═════ DATA SHOWN ═════

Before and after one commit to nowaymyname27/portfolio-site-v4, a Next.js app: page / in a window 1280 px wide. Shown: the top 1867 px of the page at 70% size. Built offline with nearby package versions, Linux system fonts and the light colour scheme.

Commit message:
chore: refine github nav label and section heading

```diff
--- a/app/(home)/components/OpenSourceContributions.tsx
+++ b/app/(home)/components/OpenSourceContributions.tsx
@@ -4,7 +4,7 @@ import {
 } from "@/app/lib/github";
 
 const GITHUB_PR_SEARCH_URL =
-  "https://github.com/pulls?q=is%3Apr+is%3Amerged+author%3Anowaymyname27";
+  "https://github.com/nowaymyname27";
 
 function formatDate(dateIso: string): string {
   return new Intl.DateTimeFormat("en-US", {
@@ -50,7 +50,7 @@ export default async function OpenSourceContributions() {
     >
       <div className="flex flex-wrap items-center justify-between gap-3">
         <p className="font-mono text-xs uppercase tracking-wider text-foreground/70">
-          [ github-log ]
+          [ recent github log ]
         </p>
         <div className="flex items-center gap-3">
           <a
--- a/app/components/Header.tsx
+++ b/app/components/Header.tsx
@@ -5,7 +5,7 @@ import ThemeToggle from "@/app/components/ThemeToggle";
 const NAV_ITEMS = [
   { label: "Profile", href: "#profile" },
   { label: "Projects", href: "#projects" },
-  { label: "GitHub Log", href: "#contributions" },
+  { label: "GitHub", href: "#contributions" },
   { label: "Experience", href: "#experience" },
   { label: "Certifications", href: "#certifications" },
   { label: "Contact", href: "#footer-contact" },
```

═════
═════ DATA SHOWN ═════

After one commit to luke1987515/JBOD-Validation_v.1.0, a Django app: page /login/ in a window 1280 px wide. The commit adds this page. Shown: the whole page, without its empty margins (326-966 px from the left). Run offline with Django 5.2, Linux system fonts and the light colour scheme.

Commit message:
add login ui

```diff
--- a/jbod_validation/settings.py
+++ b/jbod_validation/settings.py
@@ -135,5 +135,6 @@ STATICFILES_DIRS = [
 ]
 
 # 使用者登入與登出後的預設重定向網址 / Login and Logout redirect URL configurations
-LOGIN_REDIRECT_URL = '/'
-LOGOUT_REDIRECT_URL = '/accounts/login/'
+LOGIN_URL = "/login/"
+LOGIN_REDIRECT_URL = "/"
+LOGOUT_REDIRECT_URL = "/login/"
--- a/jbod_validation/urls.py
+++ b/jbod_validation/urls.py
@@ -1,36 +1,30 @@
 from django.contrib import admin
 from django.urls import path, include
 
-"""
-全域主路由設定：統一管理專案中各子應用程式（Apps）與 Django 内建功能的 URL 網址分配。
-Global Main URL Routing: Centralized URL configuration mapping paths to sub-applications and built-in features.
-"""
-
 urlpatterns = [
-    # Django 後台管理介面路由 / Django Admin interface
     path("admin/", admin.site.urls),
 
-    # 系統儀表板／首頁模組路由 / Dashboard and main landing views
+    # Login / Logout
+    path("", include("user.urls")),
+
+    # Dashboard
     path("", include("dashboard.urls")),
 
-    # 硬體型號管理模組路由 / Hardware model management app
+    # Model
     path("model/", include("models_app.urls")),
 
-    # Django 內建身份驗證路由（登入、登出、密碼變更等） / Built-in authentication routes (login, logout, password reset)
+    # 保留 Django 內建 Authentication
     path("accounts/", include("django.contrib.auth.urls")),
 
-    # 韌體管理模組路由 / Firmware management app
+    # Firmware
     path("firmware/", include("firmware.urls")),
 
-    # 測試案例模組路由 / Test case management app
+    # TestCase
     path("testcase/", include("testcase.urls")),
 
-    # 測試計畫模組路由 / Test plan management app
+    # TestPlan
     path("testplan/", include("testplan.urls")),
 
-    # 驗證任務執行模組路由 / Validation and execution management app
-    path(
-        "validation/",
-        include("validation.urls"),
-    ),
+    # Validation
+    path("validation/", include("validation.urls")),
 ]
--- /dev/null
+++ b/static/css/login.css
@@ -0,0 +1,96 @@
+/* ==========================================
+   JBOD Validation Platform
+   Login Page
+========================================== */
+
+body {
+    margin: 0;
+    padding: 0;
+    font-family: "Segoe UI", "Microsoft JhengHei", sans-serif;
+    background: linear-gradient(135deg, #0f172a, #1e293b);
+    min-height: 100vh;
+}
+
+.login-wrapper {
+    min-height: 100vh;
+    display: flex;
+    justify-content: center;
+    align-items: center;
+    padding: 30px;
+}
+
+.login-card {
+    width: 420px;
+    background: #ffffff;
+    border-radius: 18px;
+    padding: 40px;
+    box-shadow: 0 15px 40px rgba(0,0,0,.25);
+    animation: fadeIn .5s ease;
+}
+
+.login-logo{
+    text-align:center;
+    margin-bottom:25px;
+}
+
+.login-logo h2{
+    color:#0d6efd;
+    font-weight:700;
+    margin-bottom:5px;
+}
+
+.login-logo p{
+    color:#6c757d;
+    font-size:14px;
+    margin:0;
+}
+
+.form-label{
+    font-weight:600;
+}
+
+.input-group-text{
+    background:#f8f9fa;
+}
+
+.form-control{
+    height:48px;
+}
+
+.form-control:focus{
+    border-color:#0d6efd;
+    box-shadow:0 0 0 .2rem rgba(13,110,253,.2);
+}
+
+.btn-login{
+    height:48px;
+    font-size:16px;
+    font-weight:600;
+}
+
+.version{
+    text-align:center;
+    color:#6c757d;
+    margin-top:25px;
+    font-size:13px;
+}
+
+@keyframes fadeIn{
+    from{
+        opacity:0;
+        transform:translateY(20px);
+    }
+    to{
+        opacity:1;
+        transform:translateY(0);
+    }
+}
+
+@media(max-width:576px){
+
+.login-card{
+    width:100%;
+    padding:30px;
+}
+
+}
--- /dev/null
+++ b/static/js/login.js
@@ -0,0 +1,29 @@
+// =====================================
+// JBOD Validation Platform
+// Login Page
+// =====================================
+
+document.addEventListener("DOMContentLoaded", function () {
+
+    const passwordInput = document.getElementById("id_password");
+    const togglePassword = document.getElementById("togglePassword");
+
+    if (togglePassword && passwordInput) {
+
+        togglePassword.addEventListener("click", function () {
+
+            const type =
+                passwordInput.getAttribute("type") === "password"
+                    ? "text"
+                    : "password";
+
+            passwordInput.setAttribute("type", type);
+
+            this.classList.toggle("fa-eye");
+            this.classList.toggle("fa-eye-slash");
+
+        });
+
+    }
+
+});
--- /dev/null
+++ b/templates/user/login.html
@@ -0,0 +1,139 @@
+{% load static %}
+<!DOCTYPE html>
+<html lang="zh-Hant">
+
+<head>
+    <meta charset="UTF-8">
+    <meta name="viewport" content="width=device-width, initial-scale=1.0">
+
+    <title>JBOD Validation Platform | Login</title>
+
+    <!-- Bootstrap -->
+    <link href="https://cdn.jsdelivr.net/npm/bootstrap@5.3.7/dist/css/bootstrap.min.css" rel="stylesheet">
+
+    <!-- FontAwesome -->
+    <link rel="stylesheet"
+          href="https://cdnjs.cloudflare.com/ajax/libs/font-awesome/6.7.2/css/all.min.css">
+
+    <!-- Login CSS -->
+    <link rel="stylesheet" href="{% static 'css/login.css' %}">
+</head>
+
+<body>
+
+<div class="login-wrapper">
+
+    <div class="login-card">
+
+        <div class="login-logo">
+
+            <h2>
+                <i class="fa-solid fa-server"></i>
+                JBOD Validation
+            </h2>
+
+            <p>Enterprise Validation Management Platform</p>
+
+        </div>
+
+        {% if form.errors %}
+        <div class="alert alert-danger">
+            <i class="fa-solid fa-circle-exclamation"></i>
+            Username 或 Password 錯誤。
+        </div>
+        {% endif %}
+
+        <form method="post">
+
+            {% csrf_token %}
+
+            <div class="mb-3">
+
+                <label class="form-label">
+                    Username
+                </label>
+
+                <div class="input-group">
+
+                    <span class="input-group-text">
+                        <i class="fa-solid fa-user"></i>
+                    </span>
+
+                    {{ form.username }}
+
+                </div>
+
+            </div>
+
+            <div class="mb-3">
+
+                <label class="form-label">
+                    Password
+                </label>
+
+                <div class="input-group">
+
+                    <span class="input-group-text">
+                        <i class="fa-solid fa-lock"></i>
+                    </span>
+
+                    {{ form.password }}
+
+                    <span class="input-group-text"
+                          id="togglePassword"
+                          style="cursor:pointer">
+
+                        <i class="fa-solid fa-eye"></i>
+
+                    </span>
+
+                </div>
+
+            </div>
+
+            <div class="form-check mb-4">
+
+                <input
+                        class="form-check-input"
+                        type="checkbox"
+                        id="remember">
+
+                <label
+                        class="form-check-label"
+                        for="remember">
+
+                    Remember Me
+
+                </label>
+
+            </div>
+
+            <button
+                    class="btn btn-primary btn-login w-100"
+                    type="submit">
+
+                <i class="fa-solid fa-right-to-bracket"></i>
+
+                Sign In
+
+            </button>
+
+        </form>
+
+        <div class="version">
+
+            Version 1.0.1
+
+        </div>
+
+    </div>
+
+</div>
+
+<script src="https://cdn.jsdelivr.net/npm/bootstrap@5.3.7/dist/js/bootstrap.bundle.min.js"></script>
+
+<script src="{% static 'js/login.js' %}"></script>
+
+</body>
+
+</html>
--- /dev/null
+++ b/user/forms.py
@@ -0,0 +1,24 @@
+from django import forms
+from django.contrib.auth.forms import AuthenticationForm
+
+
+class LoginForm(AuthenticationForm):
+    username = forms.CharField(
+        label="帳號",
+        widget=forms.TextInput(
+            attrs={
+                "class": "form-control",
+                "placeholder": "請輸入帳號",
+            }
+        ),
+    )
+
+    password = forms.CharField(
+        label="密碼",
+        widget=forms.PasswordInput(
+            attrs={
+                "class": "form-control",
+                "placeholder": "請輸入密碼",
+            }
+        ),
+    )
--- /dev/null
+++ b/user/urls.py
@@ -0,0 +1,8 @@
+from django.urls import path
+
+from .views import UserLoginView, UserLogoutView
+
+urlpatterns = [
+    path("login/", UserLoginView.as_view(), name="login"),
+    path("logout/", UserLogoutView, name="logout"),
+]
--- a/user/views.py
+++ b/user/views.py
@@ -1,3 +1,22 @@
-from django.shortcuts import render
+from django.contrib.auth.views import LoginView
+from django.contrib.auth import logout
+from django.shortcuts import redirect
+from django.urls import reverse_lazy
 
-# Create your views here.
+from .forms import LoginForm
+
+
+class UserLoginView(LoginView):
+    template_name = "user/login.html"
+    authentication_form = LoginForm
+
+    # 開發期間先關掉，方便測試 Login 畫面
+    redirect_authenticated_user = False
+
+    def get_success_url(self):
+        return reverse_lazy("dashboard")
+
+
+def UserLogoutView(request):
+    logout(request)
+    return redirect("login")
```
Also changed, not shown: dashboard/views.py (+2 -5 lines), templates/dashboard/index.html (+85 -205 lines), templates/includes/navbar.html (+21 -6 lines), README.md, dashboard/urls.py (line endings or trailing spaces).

═════

REQUIRED ACTION
Every line where "solid" appears must be returned from the listing above.

TASK OUTPUT
+                <i class="fa-solid fa-server"></i>
+            <i class="fa-solid fa-circle-exclamation"></i>
+                        <i class="fa-solid fa-user"></i>
+                        <i class="fa-solid fa-lock"></i>
+                        <i class="fa-solid fa-eye"></i>
+                <i class="fa-solid fa-right-to-bracket"></i>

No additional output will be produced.